TODAY: G20 summit sees Russian optimism over Obama and a tentative offer to back down on missile defense; pro-Kremlin liberal party formed; Georgia-Russia PR war continues; Svetlana Bakhmina transferred to maternity ward.
President Dmitry Medvedev, with urging from French President Nicolas Sarkozy, says he will back down on his original threat to deploy missiles in Eastern Europe if Barack Obama joins next year’s EU energy security discussions. The Czech Republic and Poland said Sarkozy had no mandate to urge a freeze in missile deployments by Russia and the US until next year. Medvedev says that, despite current grievances, Russia is ready to team up with NATO, and has made conciliatory noises in relation to high expectations for US foreign policy under Obama. Belarus insists that it isn’t planning to deploy Iksander missiles on its territory.

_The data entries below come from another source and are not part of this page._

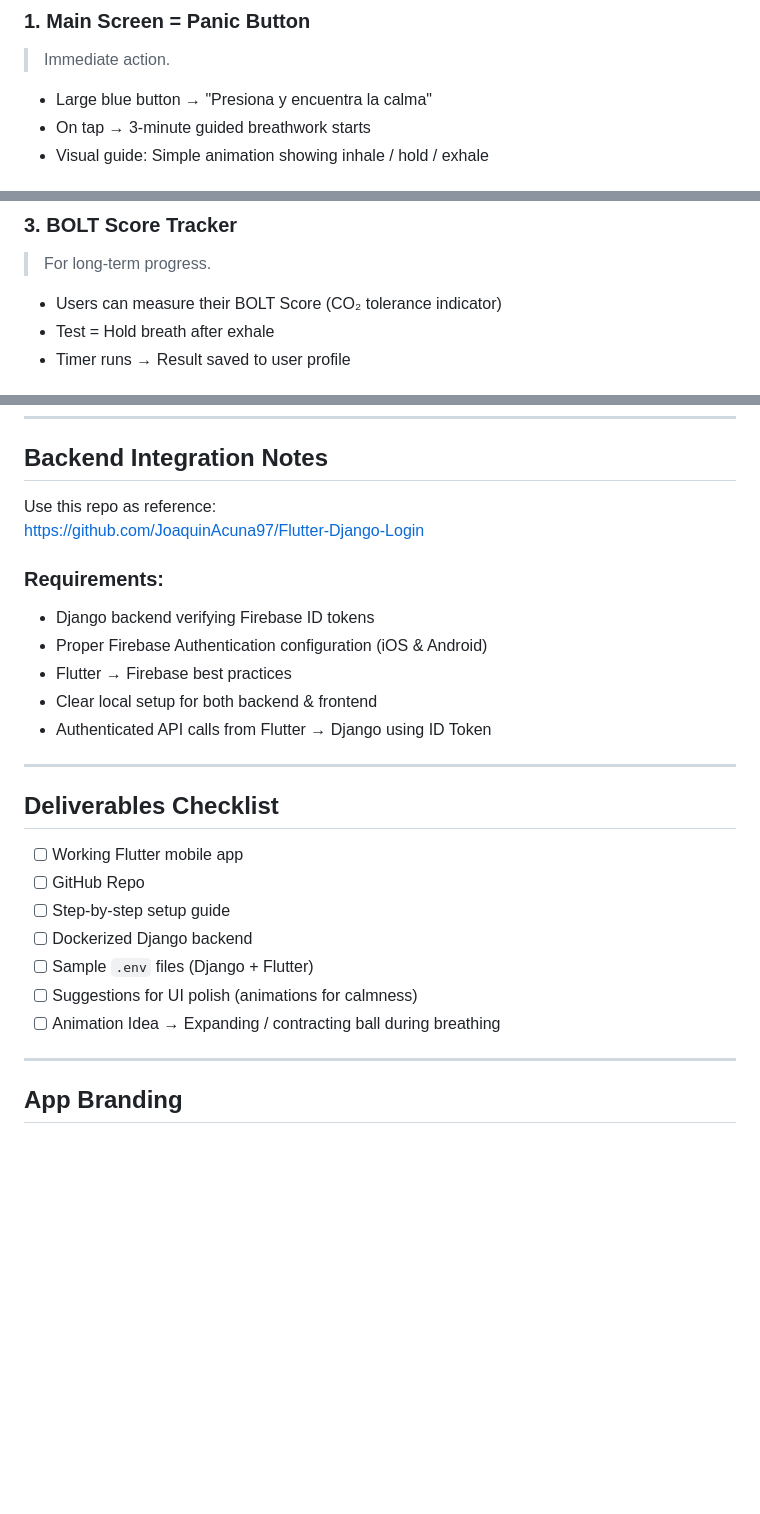
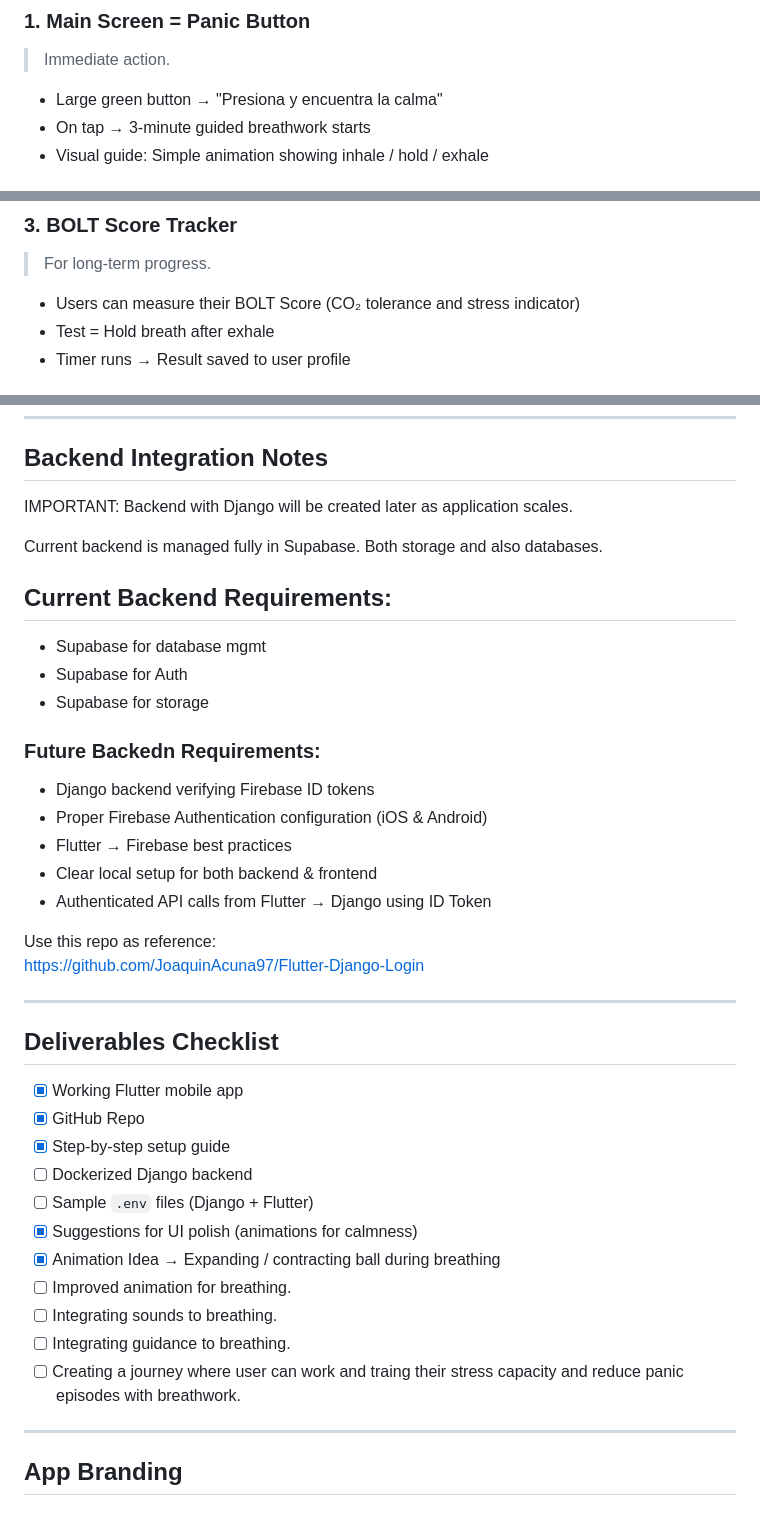
Before and after one commit to manoloah/panicbutton_app, a Markdown page: PanicButton_App_Vision.md, 3 parts joined by grey strips. Rendered like a GitHub page; blank space fills up the shorter version.

Commit message:
Improved the app's vision and updated it for current state.

```diff
--- a/PanicButton_App_Vision.md
+++ b/PanicButton_App_Vision.md
@@ -16,7 +16,7 @@ This app helps anyone going through a panic or anxiety episode regulate themselv
 ### 1. Main Screen = Panic Button
 > Immediate action.
 
-- Large blue button → "Presiona y encuentra la calma"
+- Large green button → "Presiona y encuentra la calma"
 - On tap → 3-minute guided breathwork starts
 - Visual guide: Simple animation showing inhale / hold / exhale
 
@@ -31,7 +31,7 @@ This app helps anyone going through a panic or anxiety episode regulate themselv
 ### 3. BOLT Score Tracker
 > For long-term progress.
 
-- Users can measure their BOLT Score (CO₂ tolerance indicator)
+- Users can measure their BOLT Score (CO₂ tolerance and stress indicator)
 - Test = Hold breath after exhale
 - Timer runs → Result saved to user profile
 
@@ -57,10 +57,15 @@ This app helps anyone going through a panic or anxiety episode regulate themselv
 
 ## Backend Integration Notes
 
-Use this repo as reference:
-https://github.com/JoaquinAcuna97/Flutter-Django-Login
+IMPORTANT: Backend with Django will be created later as application scales.
 
-### Requirements:
+Current backend is managed fully in Supabase. Both storage and also databases.
+## Current Backend Requirements:
+- Supabase for database mgmt
+- Supabase for Auth
+- Supabase for storage
+
+### Future Backedn Requirements:
 
 - Django backend verifying Firebase ID tokens
 - Proper Firebase Authentication configuration (iOS & Android)
@@ -68,17 +73,24 @@ https://github.com/JoaquinAcuna97/Flutter-Django-Login
 - Clear local setup for both backend & frontend
 - Authenticated API calls from Flutter → Django using ID Token
 
+Use this repo as reference:
+https://github.com/JoaquinAcuna97/Flutter-Django-Login
+
 ---
 
 ## Deliverables Checklist
 
-- [ ] Working Flutter mobile app
-- [ ] GitHub Repo
-- [ ] Step-by-step setup guide
+- [X] Working Flutter mobile app
+- [X] GitHub Repo
+- [X] Step-by-step setup guide
 - [ ] Dockerized Django backend
 - [ ] Sample `.env` files (Django + Flutter)
-- [ ] Suggestions for UI polish (animations for calmness)
-- [ ] Animation Idea → Expanding / contracting ball during breathing
+- [X] Suggestions for UI polish (animations for calmness)
+- [X] Animation Idea → Expanding / contracting ball during breathing
+- [ ] Improved animation for breathing.
+- [ ] Integrating sounds to breathing.
+- [ ] Integrating guidance to breathing.
+- [ ] Creating a journey where user can work and traing their stress capacity and reduce panic episodes with breathwork.
 
 ---
 
```
Also changed, not shown: other parts of PanicButton_App_Vision.md (+1 -1 lines).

A lawyer for Svetlana Bakhmina says that the former Yukos executive has been transferred from prison to a maternity clinic. The Washington Post has published a special in-depth article on Bakhmina’s case and the ‘unprecedented‘ number of signatures gathered at her online petition. Carine Clement, the French head of Moscow-based, non-profit organization the Institute of Collective Action, has been attacked for the second time. Colleagues of anti-deforestation activist Mikhail Beketo believe that the attack that left him in hospital was related to his activism. The trial of Anna Politkovskaya opens today.
Is a pro-Kremlin liberal party a political oxymoron? ‘This is a shame, I know,‘ says the head of the new pro-business Right Cause party, whose founding document advocates ‘capitalism for all‘.
The Russia-Georgia PR war continues. Vladimir Putin’s spokesman has responded to reports of Putin’s violent views on Georgian president Mikheil Saakashvili, saying they inaccurately implied that Putin, rather than Medvedev, was in charge of Russia’s military operations in Georgia. EU observers say they were shot at near the border of Abkhazia over the weekend. The Moscow Times is all over the Latin American analogies today. ‘The only difference between [Putin’s] junta and the one in Latin American is that Putin is taking pre-emptive steps now to avoid a military coup later.‘ And Medvedev’s missile threats to the US ‘make him sound like President Mahmoud Ahmadinejad or Venezuelan President Hugo Chavez.‘
PHOTO: President Nicolas Sarkozy of France, left, greeted President Dmitri A. Medvedev of Russia in Nice, France, on Friday, before a meeting with officials from the European Union nations. (Bruno Bebert/European Pressphoto Agency)